In the after math of the AIDs scare of the late 80’s, school board officials sought to create a health class curriculum that would cover sex education. This was a hot topic in the 90’s and it brought about the questions of sex education and whether it is the schools responsibility or the parents to educate their children. In Rush Limbaugh’s “Condoms: The New Diploma”, from his 1992 book titled The Way Things Ought to Be, Limbaugh claims that condom distribution promotes sexual activities in teens. Though Limbaugh provides readers with compelling arguments, readers can easily refute him and discredit his evidence.

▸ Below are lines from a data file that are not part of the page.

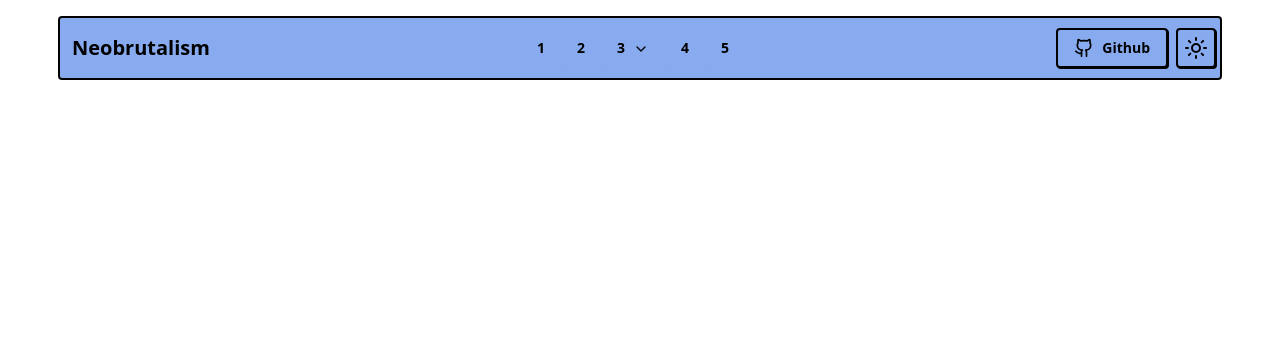
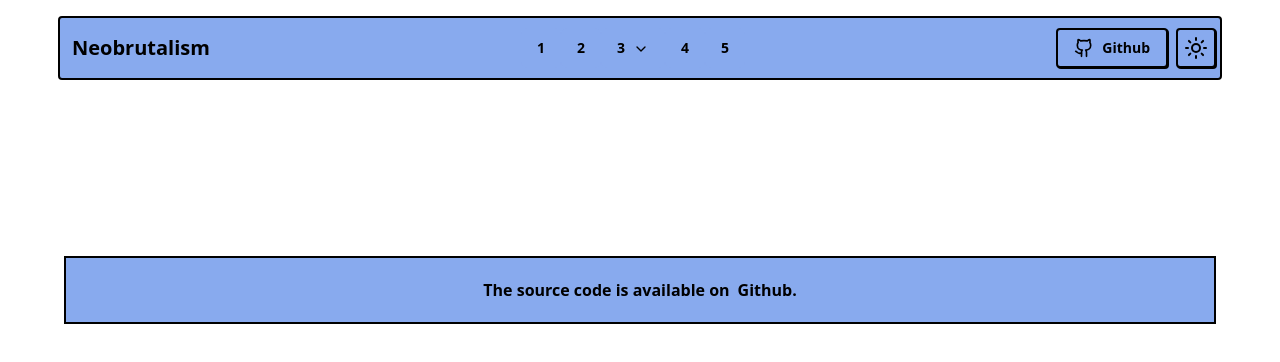
Before and after one commit to Riyadh-Muradi/neobrutalism, a Next.js app: page / in a window 1280 px wide. Shown: the top 362 px of the page. Built offline with nearby package versions, Linux system fonts and the light colour scheme.

Commit message:
Footer done

```diff
--- a/src/app/layout.tsx
+++ b/src/app/layout.tsx
@@ -29,8 +29,8 @@ export default function RootLayout({ children }: RootLayoutProps) {
             disableTransitionOnChange
           >
             <Navbar />
-            <main className="flex-1">{children}</main>
-            {/* <Footer /> */}
+            {children}
+            <Footer />
           </ThemeProvider>
         </body>
       </html>
--- a/src/app/page.tsx
+++ b/src/app/page.tsx
@@ -1,16 +1,20 @@
+import Image from "next/image";
+
 export default function Home() {
-  return <div className="container relative"></div>;
+  return (
+    // <div className="container mx-auto">
+    //   <div className="before:bg-gradient-radial after:bg-gradient-conic z-[-1] flex place-items-center before:absolute before:h-[300px] before:w-full before:-translate-x-1/2 before:rounded-full before:from-white before:to-transparent before:blur-2xl before:content-[''] after:absolute after:-z-20 after:h-[180px] after:w-full after:translate-x-1/3 after:from-sky-200 after:via-blue-200 after:blur-2xl after:content-[''] before:dark:bg-gradient-to-br before:dark:from-transparent before:dark:to-blue-700 before:dark:opacity-10 after:dark:from-sky-900 after:dark:via-[#0141ff] after:dark:opacity-40 sm:before:w-[480px] sm:after:w-[240px] before:lg:h-[360px]">
+    //     <Image
+    //       className="dark:drop-shadow-[0_0_0.3rem_#ffffff70] dark:invert"
+    //       src="/next.svg"
+    //       alt=""
+    //       width={180}
+    //       height={37}
+    //       priority
+    //     />
+    //   </div>
+    //   ;
+    // </div>
+    <p></p>
+  );
 }
-
-{
-  /* <div className="relative z-[-1] flex place-items-center before:absolute before:h-[300px] before:w-full before:-translate-x-1/2 before:rounded-full before:bg-gradient-radial before:from-white before:to-transparent before:blur-2xl before:content-[''] after:absolute after:-z-20 after:h-[180px] after:w-full after:translate-x-1/3 after:bg-gradient-conic after:from-sky-200 after:via-blue-200 after:blur-2xl after:content-[''] before:dark:bg-gradient-to-br before:dark:from-transparent before:dark:to-blue-700 before:dark:opacity-10 after:dark:from-sky-900 after:dark:via-[#0141ff] after:dark:opacity-40 sm:before:w-[480px] sm:after:w-[240px] before:lg:h-[360px]">
-  <Image
-    className="relative dark:drop-shadow-[0_0_0.3rem_#ffffff70] dark:invert"
-    src="/next.svg"
-    alt="Next.js Logo"
-    width={180}
-    height={37}
-    priority
-  />
-</div>; */
-}
--- a/src/components/ui/navigation-menu.tsx
+++ b/src/components/ui/navigation-menu.tsx
@@ -13,7 +13,7 @@ const NavigationMenu = React.forwardRef<
   <NavigationMenuPrimitive.Root
     ref={ref}
     className={cn(
-      "fixed top-4 z-10 h-16 flex items-center justify-center rounded-base border-2 border-black bg-main p-1 font-bold dark:border-white",
+      "fixed top-4 z-50 flex h-16 items-center justify-center rounded-base border-2 border-black bg-main p-1 font-bold dark:border-white",
       className,
     )}
     {...props}
--- a/src/pages/layout/Footer.tsx
+++ b/src/pages/layout/Footer.tsx
@@ -1,7 +1,19 @@
 import React from "react";
 
 const Footer = () => {
-  return <div>Footer</div>;
+  return (
+    <footer className="m500:text-sm container z-40 mt-64 flex w-[90vw] items-center justify-center border-2 border-black bg-main px-5 py-5 text-center font-base dark:border-white">
+      The source code is available on
+      <a
+        target="_blank"
+        href="https://github.com/ekmas/neobrutalism-components"
+        className="ml-2 font-heading no-underline"
+      >
+        Github
+      </a>
+      .
+    </footer>
+  );
 };
 
 export default Footer;
```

In Limbaugh’s exert, he attempts to refute the opposition argument that young people will inevitably have sex and need condoms. Limbaugh then provides readers with a rhetorical example with a boy who tries to sleep with a girl using a condom he got from the school. This is intended to demonstrate his belief that schools distribution of condoms will promote teenagers to have sex. He then provides his definition of gender sex roles. He explains that men are aggressors, while females are defenseless and need protection. Limbaugh then makes the claim that sex has negative consequences, using Magic Johnson to support his claim. He also goes on to say that the fact that risky sex can lead to AIDs or other harmful diseases; it is these consequences that need to be taught to teens. Limbaugh continues his argument by claiming that people who oppose teaching abstinence are dishonest. As examples he uses two cases one from NYC and Jacksonville, Fl. Limbaugh goes on to express that there is a culture war and those who oppose him are dishonest and selfish in their pursuits of the culture war. He then starts the beginning of his closing statements by claiming condoms are not effective. He attempts to show his opposition as being ridiculous as his opposer’s response to correlation between changing sex ed. and teen pregnancy.